(EXERCISE)
Check every line below for the string "pubs", and copy the lines that contain it.

※

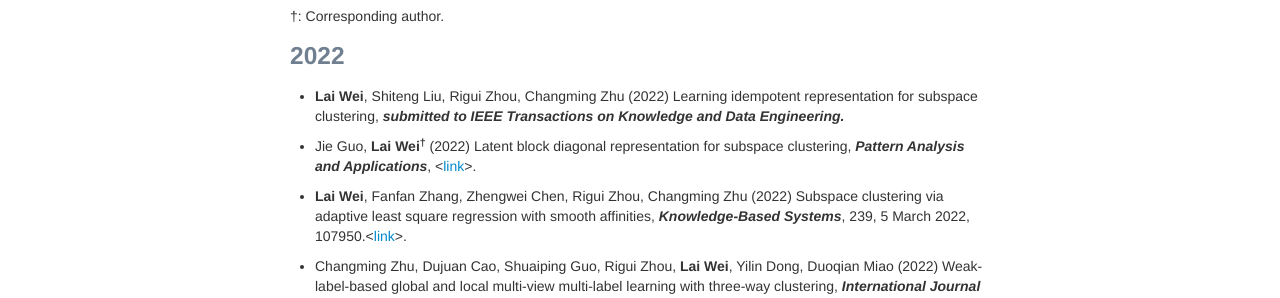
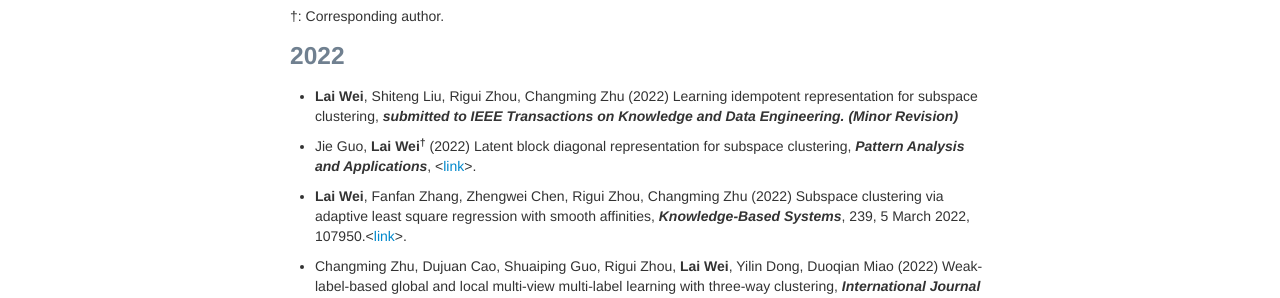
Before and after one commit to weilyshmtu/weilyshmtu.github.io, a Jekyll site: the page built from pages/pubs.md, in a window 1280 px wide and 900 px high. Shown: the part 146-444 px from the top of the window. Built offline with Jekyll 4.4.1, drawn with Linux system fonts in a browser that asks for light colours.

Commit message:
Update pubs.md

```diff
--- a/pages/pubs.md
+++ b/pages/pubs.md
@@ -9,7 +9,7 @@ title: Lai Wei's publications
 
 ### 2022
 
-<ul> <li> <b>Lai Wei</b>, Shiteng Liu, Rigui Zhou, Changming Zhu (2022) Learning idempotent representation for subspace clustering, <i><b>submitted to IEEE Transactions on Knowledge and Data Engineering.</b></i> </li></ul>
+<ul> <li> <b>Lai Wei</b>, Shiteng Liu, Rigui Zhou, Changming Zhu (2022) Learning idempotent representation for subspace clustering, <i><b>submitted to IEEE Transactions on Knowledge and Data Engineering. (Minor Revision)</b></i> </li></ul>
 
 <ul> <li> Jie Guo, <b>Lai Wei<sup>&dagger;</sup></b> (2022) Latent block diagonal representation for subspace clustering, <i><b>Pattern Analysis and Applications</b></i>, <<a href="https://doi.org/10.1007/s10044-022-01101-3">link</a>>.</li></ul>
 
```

※

(TASK RESULT)
Before and after one commit to weilyshmtu/weilyshmtu.github.io, a Jekyll site: the page built from pages/pubs.md, in a window 1280 px wide and 900 px high. Shown: the part 146-444 px from the top of the window. Built offline with Jekyll 4.4.1, drawn with Linux system fonts in a browser that asks for light colours.
Update pubs.md
--- a/pages/pubs.md
+++ b/pages/pubs.md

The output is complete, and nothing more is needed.